I've reported about the actual Bouchercon in other places, but to make this mystery related, one thing I noticed were the many homeless people who parked themselves around the beautiful Hyatt Regency Embarcadaro where the con was held. Some, I'm positive because of their actions, were crazy.
One night, my roommate, Gay Kinman, and I went to a P.I. awards dinner in Chinatown. We took the cable car and the only way we knew it was time to get off was when I spotted all the Chinese lanterns decorating the very steep hill into the tourist part of Chinatown. After the great dinner upstairs in the old Empress restaurant which had been there long before my fist visit to San Francisco, we headed home. No cable cars were availabel though we waited in a marked cable car stop, and despite Gay's valiant efforts, no cabs wanted to stop for us. Finally, we decided to walk back to the hotel which fortunately was downhill, unfortunately, several very long blocks.
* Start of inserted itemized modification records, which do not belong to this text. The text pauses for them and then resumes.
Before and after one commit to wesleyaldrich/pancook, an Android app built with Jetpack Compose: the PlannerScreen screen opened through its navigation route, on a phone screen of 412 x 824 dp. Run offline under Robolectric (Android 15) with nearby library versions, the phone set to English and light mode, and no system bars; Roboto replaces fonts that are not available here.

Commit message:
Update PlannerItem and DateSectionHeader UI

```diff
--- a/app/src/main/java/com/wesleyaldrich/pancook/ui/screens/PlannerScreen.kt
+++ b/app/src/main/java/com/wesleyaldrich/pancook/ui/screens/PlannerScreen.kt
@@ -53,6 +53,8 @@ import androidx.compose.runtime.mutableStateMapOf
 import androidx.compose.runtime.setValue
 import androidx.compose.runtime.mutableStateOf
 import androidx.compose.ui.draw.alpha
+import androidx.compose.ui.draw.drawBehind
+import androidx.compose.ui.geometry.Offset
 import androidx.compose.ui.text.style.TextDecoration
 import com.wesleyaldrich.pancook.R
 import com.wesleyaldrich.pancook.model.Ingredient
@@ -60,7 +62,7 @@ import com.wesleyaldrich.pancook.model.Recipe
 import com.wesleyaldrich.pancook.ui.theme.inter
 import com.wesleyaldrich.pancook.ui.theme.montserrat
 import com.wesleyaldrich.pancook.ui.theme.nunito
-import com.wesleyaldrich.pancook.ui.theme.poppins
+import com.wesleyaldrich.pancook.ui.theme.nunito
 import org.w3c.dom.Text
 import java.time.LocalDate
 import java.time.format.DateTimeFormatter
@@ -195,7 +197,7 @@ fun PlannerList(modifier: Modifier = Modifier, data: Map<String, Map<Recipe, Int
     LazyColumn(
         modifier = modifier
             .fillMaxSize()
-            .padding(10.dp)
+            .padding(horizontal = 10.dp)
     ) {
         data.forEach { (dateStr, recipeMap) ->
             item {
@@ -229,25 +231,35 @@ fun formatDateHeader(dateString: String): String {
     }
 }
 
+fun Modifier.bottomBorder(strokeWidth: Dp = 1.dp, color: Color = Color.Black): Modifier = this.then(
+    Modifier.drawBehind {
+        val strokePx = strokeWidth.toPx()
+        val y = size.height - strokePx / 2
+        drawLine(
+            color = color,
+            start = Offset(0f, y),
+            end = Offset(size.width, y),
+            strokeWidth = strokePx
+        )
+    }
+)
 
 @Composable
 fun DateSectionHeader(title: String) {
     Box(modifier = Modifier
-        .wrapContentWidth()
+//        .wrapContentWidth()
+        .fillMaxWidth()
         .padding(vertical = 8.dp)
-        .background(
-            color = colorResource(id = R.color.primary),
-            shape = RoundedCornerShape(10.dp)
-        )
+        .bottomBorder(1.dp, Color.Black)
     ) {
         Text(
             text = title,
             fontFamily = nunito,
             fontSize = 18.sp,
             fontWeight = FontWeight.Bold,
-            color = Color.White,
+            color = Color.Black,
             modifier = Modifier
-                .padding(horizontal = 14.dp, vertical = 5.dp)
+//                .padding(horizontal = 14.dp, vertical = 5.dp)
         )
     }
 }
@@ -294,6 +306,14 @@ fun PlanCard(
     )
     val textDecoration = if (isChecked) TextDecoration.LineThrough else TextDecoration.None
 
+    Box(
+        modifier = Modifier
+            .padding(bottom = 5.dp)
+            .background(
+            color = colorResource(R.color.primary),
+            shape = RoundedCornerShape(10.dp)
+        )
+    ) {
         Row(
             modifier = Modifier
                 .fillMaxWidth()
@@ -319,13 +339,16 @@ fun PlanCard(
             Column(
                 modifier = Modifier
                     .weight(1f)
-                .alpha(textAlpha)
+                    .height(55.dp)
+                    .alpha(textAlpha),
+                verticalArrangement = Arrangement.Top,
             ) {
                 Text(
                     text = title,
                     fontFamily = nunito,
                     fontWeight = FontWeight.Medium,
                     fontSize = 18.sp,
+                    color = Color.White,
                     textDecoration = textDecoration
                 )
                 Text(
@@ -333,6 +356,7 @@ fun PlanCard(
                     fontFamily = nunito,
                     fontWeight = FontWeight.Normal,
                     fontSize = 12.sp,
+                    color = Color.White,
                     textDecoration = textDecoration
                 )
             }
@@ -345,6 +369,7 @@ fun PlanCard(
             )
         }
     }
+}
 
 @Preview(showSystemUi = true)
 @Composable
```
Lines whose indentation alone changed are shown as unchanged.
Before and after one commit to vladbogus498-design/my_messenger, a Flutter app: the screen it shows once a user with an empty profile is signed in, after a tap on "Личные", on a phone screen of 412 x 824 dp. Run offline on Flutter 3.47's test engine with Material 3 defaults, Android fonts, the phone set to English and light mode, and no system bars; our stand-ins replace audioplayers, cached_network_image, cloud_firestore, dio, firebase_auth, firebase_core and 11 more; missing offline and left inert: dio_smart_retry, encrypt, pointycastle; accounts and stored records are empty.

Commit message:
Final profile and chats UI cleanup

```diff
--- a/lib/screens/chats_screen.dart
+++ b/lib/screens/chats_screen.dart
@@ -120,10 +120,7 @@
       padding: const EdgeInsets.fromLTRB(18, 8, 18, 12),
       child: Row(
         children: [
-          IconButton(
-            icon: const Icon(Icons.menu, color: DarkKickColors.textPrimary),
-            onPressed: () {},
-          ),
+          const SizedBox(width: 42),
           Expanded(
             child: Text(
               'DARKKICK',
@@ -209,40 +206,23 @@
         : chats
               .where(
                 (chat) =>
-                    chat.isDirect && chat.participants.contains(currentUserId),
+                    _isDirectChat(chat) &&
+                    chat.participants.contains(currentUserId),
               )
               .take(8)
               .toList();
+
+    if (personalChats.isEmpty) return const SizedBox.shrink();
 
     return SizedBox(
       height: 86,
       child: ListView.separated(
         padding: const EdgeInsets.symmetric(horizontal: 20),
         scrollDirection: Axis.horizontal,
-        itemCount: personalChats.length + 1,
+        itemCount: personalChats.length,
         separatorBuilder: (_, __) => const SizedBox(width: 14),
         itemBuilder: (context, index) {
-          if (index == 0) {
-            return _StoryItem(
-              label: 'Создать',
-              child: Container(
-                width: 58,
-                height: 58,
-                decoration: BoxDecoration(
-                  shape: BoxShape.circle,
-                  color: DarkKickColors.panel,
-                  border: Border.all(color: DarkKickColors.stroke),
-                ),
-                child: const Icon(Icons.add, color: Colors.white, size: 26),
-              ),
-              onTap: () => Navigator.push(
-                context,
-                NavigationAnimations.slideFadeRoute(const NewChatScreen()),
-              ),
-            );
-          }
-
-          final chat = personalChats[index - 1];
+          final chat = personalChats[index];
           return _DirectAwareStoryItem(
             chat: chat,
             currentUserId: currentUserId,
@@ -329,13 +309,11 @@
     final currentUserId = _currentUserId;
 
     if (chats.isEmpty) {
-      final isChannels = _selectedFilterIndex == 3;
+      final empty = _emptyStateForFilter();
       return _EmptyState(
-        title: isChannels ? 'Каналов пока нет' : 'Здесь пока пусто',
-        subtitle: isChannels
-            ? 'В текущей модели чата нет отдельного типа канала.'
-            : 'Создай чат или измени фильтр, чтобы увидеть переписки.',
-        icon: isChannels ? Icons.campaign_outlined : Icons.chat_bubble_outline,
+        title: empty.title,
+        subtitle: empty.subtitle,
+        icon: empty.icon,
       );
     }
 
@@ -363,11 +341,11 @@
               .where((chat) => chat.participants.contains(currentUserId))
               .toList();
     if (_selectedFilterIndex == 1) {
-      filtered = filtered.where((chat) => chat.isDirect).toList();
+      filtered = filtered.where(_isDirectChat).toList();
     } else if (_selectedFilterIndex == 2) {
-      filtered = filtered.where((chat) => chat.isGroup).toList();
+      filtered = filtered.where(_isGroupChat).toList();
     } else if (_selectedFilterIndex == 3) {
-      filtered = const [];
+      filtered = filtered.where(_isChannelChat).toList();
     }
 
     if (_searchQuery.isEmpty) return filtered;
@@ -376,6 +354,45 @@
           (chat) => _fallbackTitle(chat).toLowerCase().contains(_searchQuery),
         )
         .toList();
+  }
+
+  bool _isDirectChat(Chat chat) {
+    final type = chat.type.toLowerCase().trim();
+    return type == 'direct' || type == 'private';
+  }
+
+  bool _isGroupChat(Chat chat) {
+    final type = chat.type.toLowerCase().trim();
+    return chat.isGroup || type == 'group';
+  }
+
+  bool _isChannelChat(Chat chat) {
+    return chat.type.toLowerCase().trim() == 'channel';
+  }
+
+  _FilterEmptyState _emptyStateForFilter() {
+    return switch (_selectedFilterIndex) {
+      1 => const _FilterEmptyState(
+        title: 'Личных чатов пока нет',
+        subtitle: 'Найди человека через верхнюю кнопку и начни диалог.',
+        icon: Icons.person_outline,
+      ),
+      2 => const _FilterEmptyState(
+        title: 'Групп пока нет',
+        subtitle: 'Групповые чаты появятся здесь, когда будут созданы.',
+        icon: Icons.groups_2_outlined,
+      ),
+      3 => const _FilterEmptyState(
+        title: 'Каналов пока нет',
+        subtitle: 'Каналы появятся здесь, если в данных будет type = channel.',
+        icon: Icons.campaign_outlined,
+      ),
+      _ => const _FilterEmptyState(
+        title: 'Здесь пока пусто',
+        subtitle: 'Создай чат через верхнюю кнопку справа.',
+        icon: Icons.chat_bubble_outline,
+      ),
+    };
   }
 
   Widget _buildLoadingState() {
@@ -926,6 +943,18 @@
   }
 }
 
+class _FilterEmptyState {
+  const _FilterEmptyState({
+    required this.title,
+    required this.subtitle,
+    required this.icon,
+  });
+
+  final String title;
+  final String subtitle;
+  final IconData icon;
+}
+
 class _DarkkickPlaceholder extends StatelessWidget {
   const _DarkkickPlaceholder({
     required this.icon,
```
It was about 10 p.m. and there were others on the street, mainly young folks going into local pubs and dancing establishments. We also passed some of the aforementioned homeless. And no cable cars passed on the way downhill so it was a good thing we hadn't waited. Was it safe for us to be walking on the street at that hour? Probably not, but we made it.
My ride to the airport Sunday a.m. was also an adventure. I'd been told to wait in the street in front of the hotel. The valet said not to do that but to wait on a bench in front of the hotel. The van arrived early. He had a horrible time maneuvering around to get to his next pick-up because many streets had been barricaded because of a pending marathon race. Finally we arrived in front of a rather seedy hotel in Chinatown to pick up the next traveler, a young woman from Columbia who was here because of job training. While we drove, I spotted homeless people sleeping on the sidewalk in both good and bad parts of town. Next we parked on a very steep hill while the driver looked for an address--was glad when he got back in because I'm not sure I could have made it into the front seat to steer the van if the emergency brake hadn't held, in which case we would have zoomed down the hill to end up in a concrete wall. The passenger was waiting in front of a house at the bottom of the hill--a Chinese woman heading home to Seattle after visiting friends.
A note about Bouchercon itself, nearly 2000 people attended and a large percent were mystery writers (famous and not so), those who wanted to be mystery writers, and the largest group were readers and fans. The best places to find people to talk with was in hospitality room where refreshments were free, or in the bar where nothing was free.